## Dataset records
- - - -

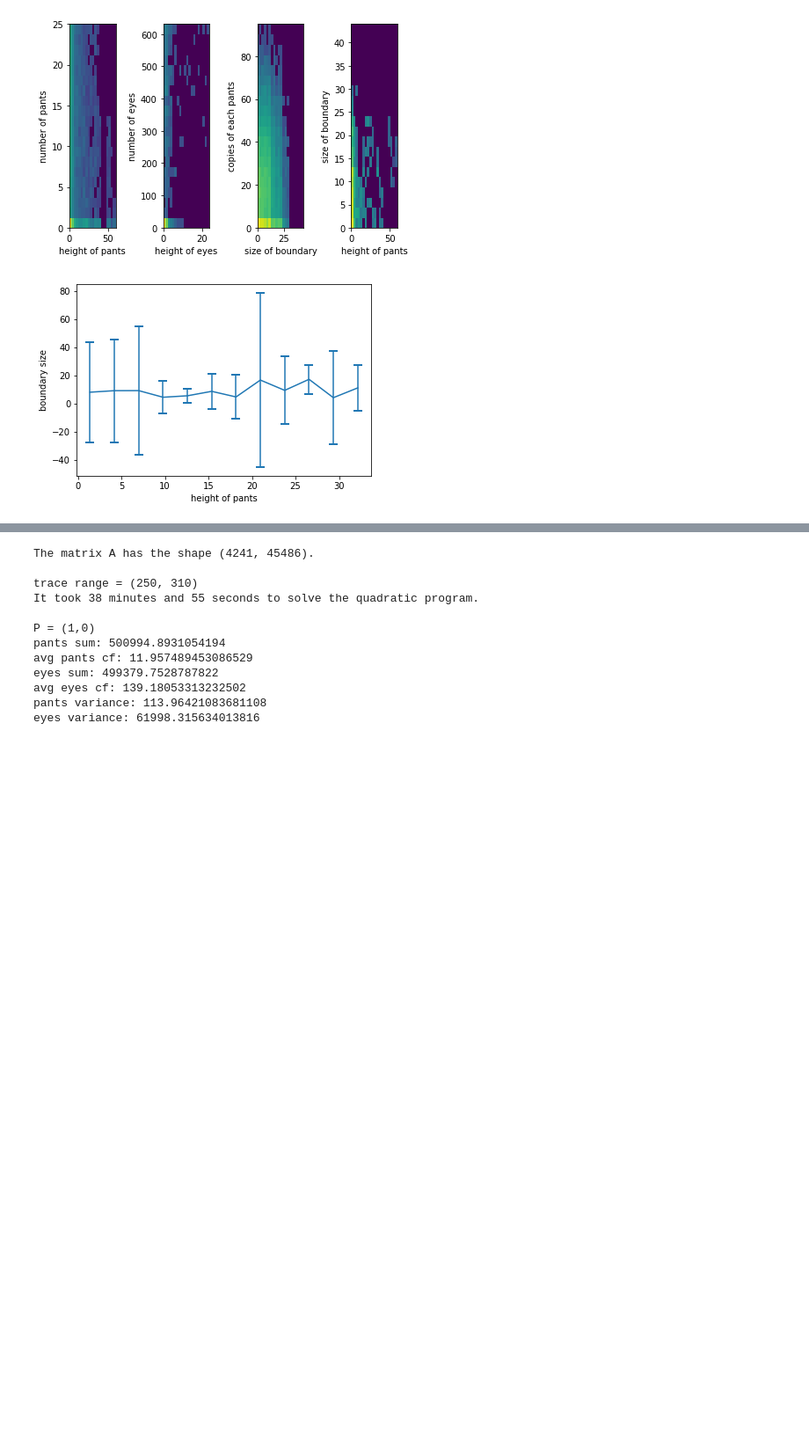
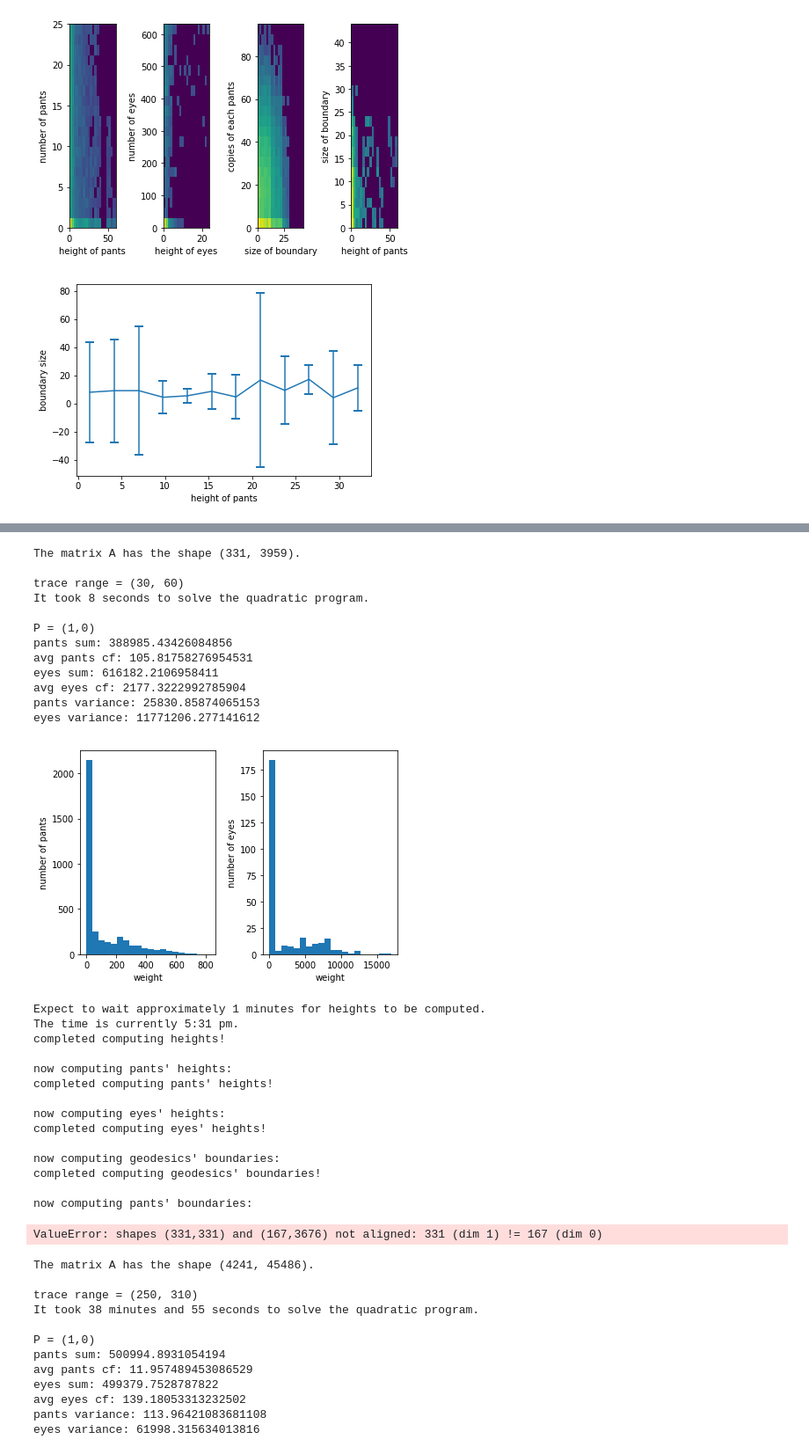
Before and after one commit to BrookeOgrodnik/REU, a Jupyter notebook: MergedDataAnalysis-Copy1.ipynb, the cells around one changed output, grey strips where cells are left out. Shown at 88% size. Cells and saved outputs as stored; diff of their text form; code cells hidden in the pictures; blank space fills up the shorter version.

```diff
--- a/MergedDataAnalysis-Copy1.ipynb
+++ b/MergedDataAnalysis-Copy1.ipynb
@@ -376,6 +376,7 @@ def graphAndReturn(mini,maxi,short = False, weights = (1,0)):
     A = pantsAndEyesToMatrix(pantsList,eyeList,posGeoList,posCuspList)
     numP = len(pantsList)
     numE = len(eyeList)
+    numG = len(posGeoList)
     print(f"The matrix A has the shape {A.shape}.\n")
     #cvxpy without integer constraints
     print("trace range = " + str((mini,maxi)))
@@ -429,27 +430,28 @@ def graphAndReturn(mini,maxi,short = False, weights = (1,0)):
     if short:
         return (pVals, eVals)
 
-    pantsPerMin = 250
-    ExpectedTimeForPantsHeights = numP/pantsPerMin
-    printExpectedTime(ExpectedTimeForPantsHeights, "pants' heights")
+    geosPerMin = 250
+    ExpectedTimeForPantsHeights = numG/geosPerMin
+    printExpectedTime(ExpectedTimeForPantsHeights, "heights")
     printTime()
-    heightsP = [hPant(pantsList[y]) for y in range(numP)]
+    heights = [height(list(geo)) for geo in posGeoList]
+    print("completed computing heights!\n")
+
+    print("now computing pants' heights:")
+    heightsP = np.amax(np.array(np.diag(heights),dtype = np.float64) @ A[:numG,:numP], axis = 0)
     print("completed computing pants' heights!\n")
 
-    ExpectedTimeForEyesHeights = numE/(3*pantsPerMin)
-    printExpectedTime(ExpectedTimeForEyesHeights, "eyes' heights")
-    printTime()
-    heightsE = [hEye(eyeList[y]) for y in range(numE)]
+    print("now computing eyes' heights:")
+    heightsE = np.amax(np.array(np.diag(heights),dtype = np.float64) @ A[:numG,numP:], axis = 0)
     print("completed computing eyes' heights!\n")
 
+    print("now computing geodesics' boundaries:")
+    boundsG = [int(i) for i in list(abs(np.dot(A,np.array([1]*(numP)+[0]*(numE)))))]
+    print("completed computing geodesics' boundaries!\n")
 
-    boundariesPerMin = 240
-    ExpectedTimeForBoundary = numP/boundariesPerMin
-    printExpectedTime(ExpectedTimeForBoundary, "boundaries")
-    printTime()
-    boundsP = [bPant(pantsList,pantsList[y]) for y in range(numP)]
-    print("completed computing pants' boundaries!\n")
-
+    print("now computing pants' boundaries:")
+    boundsP = [int(abs(i)) for i in np.amax(np.array(np.diag(boundsG),dtype = np.float64) @ A[:numG,:numP], axis = 0)]
+    print("completed computing pants' boundaries")
     #solList = list(zip(resultList,x.value))
     #solList.sort(key=lambda x:x[1], reverse=True)
     #resultStr = ""
@@ -570,3 +541,36 @@ completed computing pants' boundaries!
+# %%
+pVals_30_60, eVals_30_60, heightsP_30_60, heightsE_30_60, boundsP_30_60 = graphAndReturn(30,60)
+grapher(pVals_30_60, eVals_30_60, heightsP_30_60, heightsE_30_60, boundsP_30_60)
+print(heightsP_30_60[:30], boundsP_30_60[:30])
+# %% [output]
+The matrix A has the shape (331, 3959).
+
+trace range = (30, 60)
+It took 8 seconds to solve the quadratic program.
+
+P = (1,0)
+pants sum: 388985.43426084856
+avg pants cf: 105.81758276954531
+eyes sum: 616182.2106958411
+avg eyes cf: 2177.3222992785904
+pants variance: 25830.85874065153
+eyes variance: 11771206.277141612
+[figure, added]
+Expect to wait approximately 1 minutes for heights to be computed.
+The time is currently 5:31 pm.
+completed computing heights!
+
+now computing pants' heights:
+completed computing pants' heights!
+
+now computing eyes' heights:
+completed computing eyes' heights!
+
+now computing geodesics' boundaries:
+completed computing geodesics' boundaries!
+
+now computing pants' boundaries:
+ValueError: shapes (331,331) and (167,3676) not aligned: 331 (dim 1) != 167 (dim 0)
 # %%
 pVals_300_380, eVals_300_380, heightsP_300_380, heightsE_300_380, boundsP_300_380 = graphAndReturn(250,310)
 grapher(pVals_300_380, eVals_300_380, heightsP_300_380, heightsE_300_380, boundsP_300_380)
```
Also changed, not shown: parts of 2 cells of this notebook.
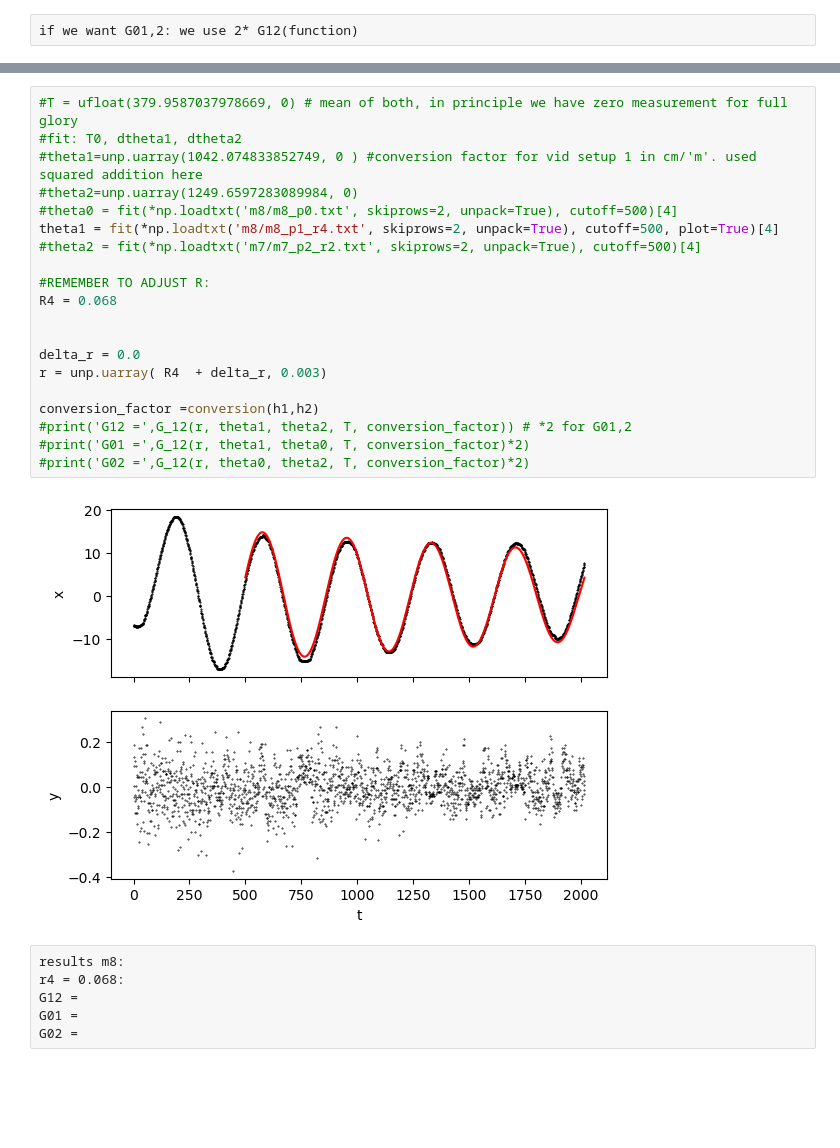
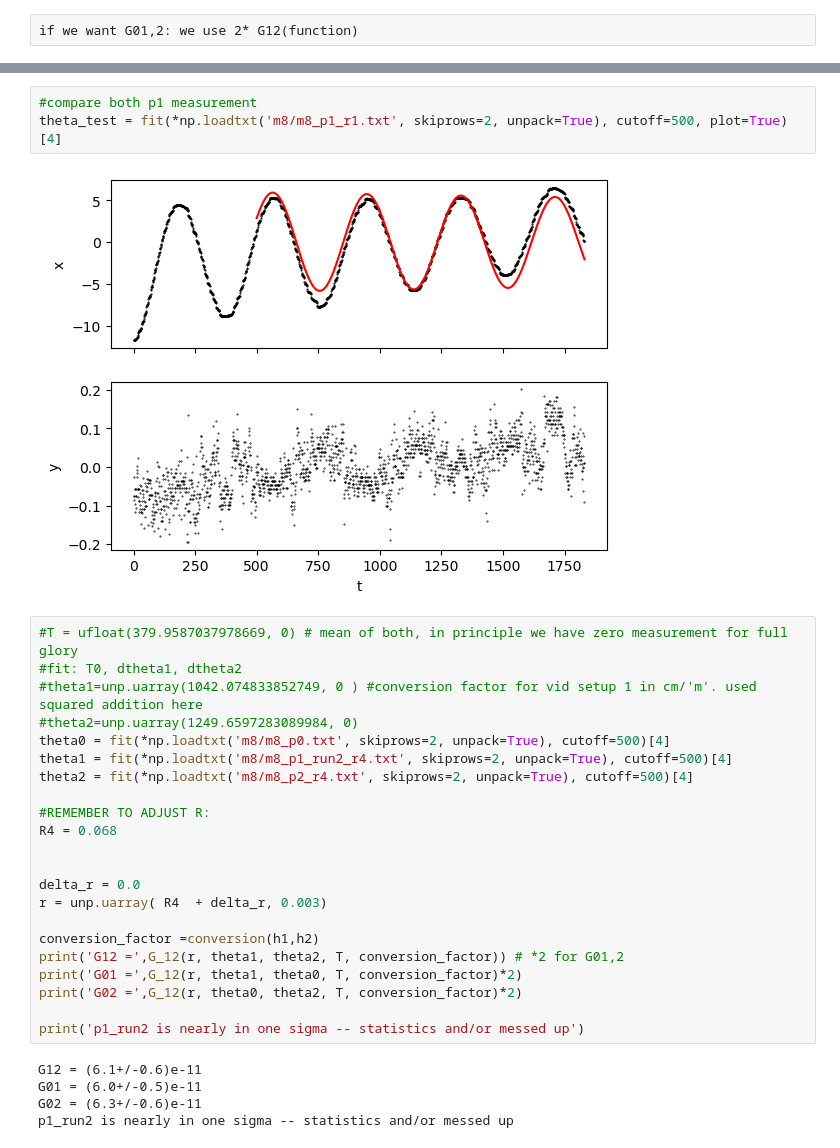
Before and after one commit to lucasruppert/GravCon, a Jupyter notebook: grav_con_m8.ipynb, the cells around one changed output, grey strips where cells are left out. Cells and saved outputs as stored; diff of their text form; blank space fills up the shorter version.

```diff
--- a/grav_con_m8.ipynb
+++ b/grav_con_m8.ipynb
@@ -68,11 +68,16 @@ period from zero measurement =  377.328+/-0.016
+# %%
+#compare both p1 measurement
+theta_test = fit(*np.loadtxt('m8/m8_p1_r1.txt', skiprows=2, unpack=True), cutoff=500, plot=True)[4]
+# %% [output]
+[figure, added]
 # %%
 #T = ufloat(379.9587037978669, 0) # mean of both, in principle we have zero measurement for full glory
 #fit: T0, dtheta1, dtheta2
 #theta1=unp.uarray(1042.074833852749, 0 ) #conversion factor for vid setup 1 in cm/'m'. used squared addition here
 #theta2=unp.uarray(1249.6597283089984, 0)
-#theta0 = fit(*np.loadtxt('m8/m8_p0.txt', skiprows=2, unpack=True), cutoff=500)[4]
-theta1 = fit(*np.loadtxt('m8/m8_p1_r4.txt', skiprows=2, unpack=True), cutoff=500, plot=True)[4]
-#theta2 = fit(*np.loadtxt('m7/m7_p2_r2.txt', skiprows=2, unpack=True), cutoff=500)[4]
+theta0 = fit(*np.loadtxt('m8/m8_p0.txt', skiprows=2, unpack=True), cutoff=500)[4]
+theta1 = fit(*np.loadtxt('m8/m8_p1_run2_r4.txt', skiprows=2, unpack=True), cutoff=500)[4]
+theta2 = fit(*np.loadtxt('m8/m8_p2_r4.txt', skiprows=2, unpack=True), cutoff=500)[4]
 
 #REMEMBER TO ADJUST R:
 R4 = 0.068
@@ -82,14 +87,13 @@ delta_r = 0.0
 r = unp.uarray( R4  + delta_r, 0.003)
 
 conversion_factor =conversion(h1,h2)
-#print('G12 =',G_12(r, theta1, theta2, T, conversion_factor)) # *2 for G01,2
-#print('G01 =',G_12(r, theta1, theta0, T, conversion_factor)*2)
-#print('G02 =',G_12(r, theta0, theta2, T, conversion_factor)*2)
+print('G12 =',G_12(r, theta1, theta2, T, conversion_factor)) # *2 for G01,2
+print('G01 =',G_12(r, theta1, theta0, T, conversion_factor)*2)
+print('G02 =',G_12(r, theta0, theta2, T, conversion_factor)*2)
+
+print('p1_run2 is nearly in one sigma -- statistics and/or messed up')
 # %% [output]
-[figure, removed]
+G12 = (6.1+/-0.6)e-11
+G01 = (6.0+/-0.5)e-11
+G02 = (6.3+/-0.6)e-11
+p1_run2 is nearly in one sigma -- statistics and/or messed up
-# %% [raw]
-results m8:
-r4 = 0.068:
-G12 =
-G01 =
-G02 =
```
Also changed, not shown: parts of 3 cells of this notebook, 1 other file.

- - - -

In the entries, how many lines include the string "mini"? Only the number should be given.

3